Necessary force to move an object of a given mass
When choosing a pneumatic cylinder to move a load, a frequently asked question is how to determine the needed force.
Derivation
- F: The necessary force to move an object
- m: Mass of the body
- a: The acceleration required to move the body
Acceleration is the rate of change of velocity ('v') of the body.
Figure 2: Ideal velocity profile of a pneumatic cylinder showing the constant maximum velocity (A) and linear acceleration at maximum force (B). The X-axis and Y-axis show the piston position and velocity, respectively.
The pneumatic cylinder velocity increases linearly until the maximum velocity is reached (Figure 2); the acceleration is constant in this linear region.
- v2: Maximum velocity
- v1: Initial velocity
Taking the initial velocity as zero,
- L: Pneumatic cylinder stroke length
- t: Full stroke time
Once the user knows the mass of the object to be moved, the stroke length and the full stroke time, the above relation can be used to calculate the force necessary to move the object. Once this value is calculated, select a pneumatic cylinder that produces this force. For example, for a full stroke time of 1 s, F = mL, and for a full stroke time of 5 s, F = mL/25. Therefore, as the full stroke time reduces, the necessary force output to move the object should increase and vice versa.
Note: The derivation for pneumatic cylinder force explained above doesn't take into account the effects of friction on the movement of the object.
Example
Calculate the force required to move an object of mass 1000kg using a pneumatic cylinder with a stroke length of 20mm and full-stroke time of 1s.
m = 1000kg
L = 20mm = 0.02m
t = 1s
F = ma
a = dv/dt = (L/t)/t = 0.02 m/s^{2}
F = 1000 × 0.02 = 20N
Choose a pneumatic cylinder that can produce 20N.
How to calculate pneumatic cylinder force
This section explains the force generated by a pneumatic cylinder. The force calculations for single- and double-acting cylinders can be theoretical or effective. The theoretical calculations are simpler but do not take into account system friction or the spring force. However, the theoretical calculation allows for a quick determination of the cylinder's max force. The effective force calculation does take friction and the spring force into account. Therefore, the output is lower than the theoretical result.
Theoretical pneumatic cylinder force
The basic formula to calculate the theoretical force of a pneumatic cylinder is:
- F_{t}: theoretical force in Newtons (N)
- P: the pressure exerted by the fluid on the piston in Pascals (Pa)
- Au: effective area in contact with the gas in square meters.
Single-acting pneumatic cylinder theoretical force
The effective area in a single-acting pneumatic cylinder is:
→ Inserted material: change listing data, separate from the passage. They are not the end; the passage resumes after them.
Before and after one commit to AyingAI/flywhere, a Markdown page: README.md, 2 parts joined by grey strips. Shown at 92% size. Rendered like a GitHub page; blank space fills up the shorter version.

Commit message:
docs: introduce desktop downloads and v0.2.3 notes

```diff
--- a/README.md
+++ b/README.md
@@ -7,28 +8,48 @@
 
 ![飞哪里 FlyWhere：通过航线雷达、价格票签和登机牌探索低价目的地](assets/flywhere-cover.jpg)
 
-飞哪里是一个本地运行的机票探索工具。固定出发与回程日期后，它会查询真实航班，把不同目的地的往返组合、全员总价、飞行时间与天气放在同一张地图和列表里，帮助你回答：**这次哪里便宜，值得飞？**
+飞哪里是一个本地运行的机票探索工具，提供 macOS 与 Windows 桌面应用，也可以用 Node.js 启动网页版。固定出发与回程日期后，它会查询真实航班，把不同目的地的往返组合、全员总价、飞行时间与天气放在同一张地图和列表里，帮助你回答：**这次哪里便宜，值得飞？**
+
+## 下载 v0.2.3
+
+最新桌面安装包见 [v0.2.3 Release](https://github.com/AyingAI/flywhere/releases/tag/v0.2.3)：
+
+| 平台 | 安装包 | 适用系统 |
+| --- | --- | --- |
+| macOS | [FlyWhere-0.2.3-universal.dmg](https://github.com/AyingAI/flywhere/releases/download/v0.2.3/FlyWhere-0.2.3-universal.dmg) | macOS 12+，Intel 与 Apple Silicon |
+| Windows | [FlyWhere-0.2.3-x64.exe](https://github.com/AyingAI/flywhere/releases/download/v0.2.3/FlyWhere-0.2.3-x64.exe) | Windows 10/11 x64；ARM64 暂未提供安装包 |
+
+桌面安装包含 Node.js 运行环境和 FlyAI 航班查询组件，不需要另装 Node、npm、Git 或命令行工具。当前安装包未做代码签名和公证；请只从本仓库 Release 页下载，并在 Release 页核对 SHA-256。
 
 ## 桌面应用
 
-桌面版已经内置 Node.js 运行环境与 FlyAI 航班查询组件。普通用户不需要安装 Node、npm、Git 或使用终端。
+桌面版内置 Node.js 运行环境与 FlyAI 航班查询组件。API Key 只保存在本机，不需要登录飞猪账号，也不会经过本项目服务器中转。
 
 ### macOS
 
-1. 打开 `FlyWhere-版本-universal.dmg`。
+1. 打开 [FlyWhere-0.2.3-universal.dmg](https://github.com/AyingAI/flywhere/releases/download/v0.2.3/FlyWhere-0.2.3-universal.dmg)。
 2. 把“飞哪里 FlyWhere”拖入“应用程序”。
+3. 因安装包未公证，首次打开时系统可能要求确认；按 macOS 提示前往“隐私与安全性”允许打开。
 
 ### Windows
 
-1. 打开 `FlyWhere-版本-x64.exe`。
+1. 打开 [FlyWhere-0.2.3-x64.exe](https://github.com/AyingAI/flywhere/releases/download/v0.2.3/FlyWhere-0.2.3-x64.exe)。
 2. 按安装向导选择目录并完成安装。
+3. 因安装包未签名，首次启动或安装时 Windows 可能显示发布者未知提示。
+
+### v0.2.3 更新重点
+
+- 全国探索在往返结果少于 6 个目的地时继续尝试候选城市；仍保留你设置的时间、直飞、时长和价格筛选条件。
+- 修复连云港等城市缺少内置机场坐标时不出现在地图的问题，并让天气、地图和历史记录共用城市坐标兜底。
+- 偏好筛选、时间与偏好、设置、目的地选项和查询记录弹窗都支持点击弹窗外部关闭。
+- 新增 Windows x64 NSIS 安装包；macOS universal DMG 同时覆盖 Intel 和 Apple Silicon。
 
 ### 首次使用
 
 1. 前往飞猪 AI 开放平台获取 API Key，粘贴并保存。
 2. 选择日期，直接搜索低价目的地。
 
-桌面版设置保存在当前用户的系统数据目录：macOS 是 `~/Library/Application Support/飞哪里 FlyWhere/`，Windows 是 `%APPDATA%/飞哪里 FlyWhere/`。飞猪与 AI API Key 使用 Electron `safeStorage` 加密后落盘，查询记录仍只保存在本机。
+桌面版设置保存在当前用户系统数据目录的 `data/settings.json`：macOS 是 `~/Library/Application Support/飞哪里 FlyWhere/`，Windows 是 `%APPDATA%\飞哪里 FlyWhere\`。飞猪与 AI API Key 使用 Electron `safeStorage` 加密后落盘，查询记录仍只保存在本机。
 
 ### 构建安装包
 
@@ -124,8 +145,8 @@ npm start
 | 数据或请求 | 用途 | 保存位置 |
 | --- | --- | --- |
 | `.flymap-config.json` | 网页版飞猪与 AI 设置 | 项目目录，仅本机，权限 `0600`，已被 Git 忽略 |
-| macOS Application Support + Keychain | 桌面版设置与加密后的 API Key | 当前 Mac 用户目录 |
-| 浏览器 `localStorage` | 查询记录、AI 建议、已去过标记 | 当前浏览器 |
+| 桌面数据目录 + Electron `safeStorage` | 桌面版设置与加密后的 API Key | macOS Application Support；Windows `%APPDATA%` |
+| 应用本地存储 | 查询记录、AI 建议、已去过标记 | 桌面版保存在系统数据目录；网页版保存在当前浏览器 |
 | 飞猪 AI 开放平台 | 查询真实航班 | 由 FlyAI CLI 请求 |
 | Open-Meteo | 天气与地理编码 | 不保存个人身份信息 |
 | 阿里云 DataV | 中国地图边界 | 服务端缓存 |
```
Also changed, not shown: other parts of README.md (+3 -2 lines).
where 'D' is the piston diameter, also referred to as the bore diameter.
Hence the force equation for a single-acting pneumatic cylinder is,
Figure 3: Pneumatic cylinder pressure versus force for various cylinder diameters. The X-axis and Y-axis plot the air pressure (kPA) and Force (N), respectively.
For a given pressure, the force generated by a pneumatic cylinder will increase as the diameter of the cylinder increases. This is because the effective area of the piston increases as the diameter increases, which in turn, increases the force generated by the cylinder.
Also, for a given cylinder diameter, the force generated by a pneumatic cylinder will increase as the pressure applied to the cylinder increases. This is because the pressure acts over a larger area, which in turn generates a greater force.
Example
Consider a single-acting pneumatic cylinder with a piston diameter of 40 mm, and a system pressure of the system is pressurized to 400 kPa. Calculate the maximum force exerted by the cylinder.
D = 40 mm
P = 400 kPa
Therefore, the cylinder exerts a force of 502 N when a single-acting pneumatic cylinder with a piston diameter of 40 mm is pressurized to 400 kPa.
Double-acting pneumatic cylinder theoretical force
In a double-acting cylinder, the useful area (Au) is given by,
for the forward stroke
for the return stroke
- D: Piston diameter
- d: Rod diameter
A piston is a component of a pneumatic cylinder that moves back and forth within the cylinder to transmit force. It is typically a cylindrical-shaped object that is located inside the cylinder.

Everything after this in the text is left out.